Pastor threatened with death, historic Methodist sanctuary ransacked, during Holy Week.
COLOMBO, Sri Lanka, April 16 (Compass Direct News) – Buddhist mobs attacked several churches in Sri Lanka last week, threatening to kill a pastor in the southern province of Hambanthota and ransacking a 150-year-old Methodist church building in the capital.
On April 8, four Buddhist extremists approached the home of pastor Pradeep Kumara in Weeraketiya, Hambanthota district, calling for him to come out and threatening to kill him. The pastor said his wife, at home alone with their two children, phoned him immediately but by the time he returned, the men had left.
Half an hour later, Kumar said, the leader of the group phoned him and again threatened to kill him if he did not leave the village by the following morning. Later that night the group leader returned to the house and ordered the pastor to come out, shouting, “I didn’t bring my gun tonight because if I had it with me, I would use it!”
“My children were frightened,” Kumara said. “I tried to reason with him to go away, but he continued to bang on the door and threaten us.”
Police soon arrived on the scene and arrested the instigator but released him the following day.
Subsequently the attacker gathered Buddhist monks and other villagers together and asked them to sign a petition against the church, Kumar said. Protestors then warned the pastor’s landlord that they would destroy the house if he did not evict the pastor’s family by the end of the month.
Fearing violence, Kumara said he canceled Good Friday and Easter Sunday services and evacuated his children to a safer location.
Methodist Building Ransacked
Earlier, on Palm Sunday (April 5), another group of men broke into the 150-year-old Pepiliyana Methodist Church in Colombo after congregants concluded an Easter procession.
The gang entered through the back door and windows of the building late that night; witnesses said they saw them load goods into a white van parked outside the church early the next morning.
“They removed everything, including valuable musical instruments, a computer, Bibles, hymn books and all the church records,” said the Rev. Surangika Fernando.
The church had no known enemies and enjoyed a good relationship with other villagers, Rev. Fernando said, adding that the break-in appeared to be more than a simple robbery.
“My desk was completely cleaned out,” he said. “They took important documents with details of parishioners such as baptism and marriage records, which are of no value to thieves. They even took what was in my wastepaper basket.”
Local police agreed that robbery was an unlikely motive and that opponents from outside the area were the most likely culprits. Investigations were continuing at press time.
Finally, anti-Christian mobs in Vakarai, eastern Batticaloa district, intimidated church members gathering for several worship services during Holy Week.
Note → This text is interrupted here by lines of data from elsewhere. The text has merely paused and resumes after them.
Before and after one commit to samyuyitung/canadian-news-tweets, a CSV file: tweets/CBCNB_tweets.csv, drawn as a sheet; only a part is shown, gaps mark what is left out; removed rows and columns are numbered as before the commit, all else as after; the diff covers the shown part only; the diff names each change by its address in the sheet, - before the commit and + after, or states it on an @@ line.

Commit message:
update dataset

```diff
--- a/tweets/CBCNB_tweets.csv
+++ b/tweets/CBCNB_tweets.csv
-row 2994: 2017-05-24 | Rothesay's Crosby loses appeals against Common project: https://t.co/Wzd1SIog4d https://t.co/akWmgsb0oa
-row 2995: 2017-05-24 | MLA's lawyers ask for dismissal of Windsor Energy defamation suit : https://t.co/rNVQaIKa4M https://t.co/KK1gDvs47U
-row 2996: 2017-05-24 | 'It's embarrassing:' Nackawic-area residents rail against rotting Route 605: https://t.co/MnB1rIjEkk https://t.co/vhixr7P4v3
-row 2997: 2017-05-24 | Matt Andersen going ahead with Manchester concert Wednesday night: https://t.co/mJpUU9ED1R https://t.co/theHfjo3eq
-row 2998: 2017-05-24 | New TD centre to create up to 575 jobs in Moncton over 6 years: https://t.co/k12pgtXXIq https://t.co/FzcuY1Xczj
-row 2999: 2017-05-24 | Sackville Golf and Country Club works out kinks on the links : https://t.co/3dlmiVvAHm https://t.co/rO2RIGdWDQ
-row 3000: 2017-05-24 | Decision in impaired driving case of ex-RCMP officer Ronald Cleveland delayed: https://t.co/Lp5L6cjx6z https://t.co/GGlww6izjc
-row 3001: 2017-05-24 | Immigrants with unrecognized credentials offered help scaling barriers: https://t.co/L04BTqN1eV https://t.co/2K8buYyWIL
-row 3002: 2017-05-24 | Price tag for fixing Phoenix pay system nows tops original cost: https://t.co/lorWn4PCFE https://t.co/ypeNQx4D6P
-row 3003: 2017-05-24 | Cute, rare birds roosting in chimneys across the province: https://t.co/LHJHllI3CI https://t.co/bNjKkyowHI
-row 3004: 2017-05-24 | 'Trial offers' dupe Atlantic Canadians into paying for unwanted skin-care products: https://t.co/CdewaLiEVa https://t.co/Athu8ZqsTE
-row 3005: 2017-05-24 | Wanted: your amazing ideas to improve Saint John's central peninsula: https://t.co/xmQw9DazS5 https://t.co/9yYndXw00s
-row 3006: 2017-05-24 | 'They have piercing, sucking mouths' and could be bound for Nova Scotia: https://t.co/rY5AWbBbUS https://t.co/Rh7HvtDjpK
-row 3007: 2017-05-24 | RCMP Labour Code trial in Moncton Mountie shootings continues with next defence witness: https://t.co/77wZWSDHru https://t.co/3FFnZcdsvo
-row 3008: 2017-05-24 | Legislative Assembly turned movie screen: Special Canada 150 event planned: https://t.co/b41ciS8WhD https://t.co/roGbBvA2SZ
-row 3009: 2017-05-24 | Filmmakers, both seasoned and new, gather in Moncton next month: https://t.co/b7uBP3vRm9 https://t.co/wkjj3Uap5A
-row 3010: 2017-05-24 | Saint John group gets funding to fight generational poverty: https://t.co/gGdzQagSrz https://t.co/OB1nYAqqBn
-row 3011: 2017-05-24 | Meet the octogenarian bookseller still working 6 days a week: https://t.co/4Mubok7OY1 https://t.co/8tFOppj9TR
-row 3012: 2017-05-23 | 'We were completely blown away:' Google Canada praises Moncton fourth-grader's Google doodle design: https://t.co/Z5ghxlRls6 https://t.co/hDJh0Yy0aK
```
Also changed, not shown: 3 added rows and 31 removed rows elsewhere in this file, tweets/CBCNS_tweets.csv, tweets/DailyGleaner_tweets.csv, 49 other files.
“What can we do?” pastor Kanagalingam Muraleetharan told Compass. “The authorities and the police say we have the right to worship, but the reality is that people are threatened.”
The Easter incidents are the latest in a long series of attacks against churches and Christian individuals in recent years, many of them instigated by Buddhist monks who decry the growth of Christianity in the country.
Members of Sri Lanka’s Parliament may soon enact an anti-conversion bill designed to restrict religious conversions. Human rights organizations and Christian groups have criticized the vague terminology of the legislation that, if passed, may invite misapplication against religious activity.
The draft “Bill for the Prohibition of Forcible Conversions” was referred to a consultative committee of the Ministry of Religious Affairs in February for further deliberation, prior to a final reading and vote. (See http://www.compassdirect.org, “Parliament to Vote on Anti-Conversion Laws,” Jan. 26.)
According to the most recent government census, Protestant Christians number less than 1 percent of the total population in Sri Lanka, but they remain the primary target of religiously motivated violence and intimidation.
Report from Compass News Direct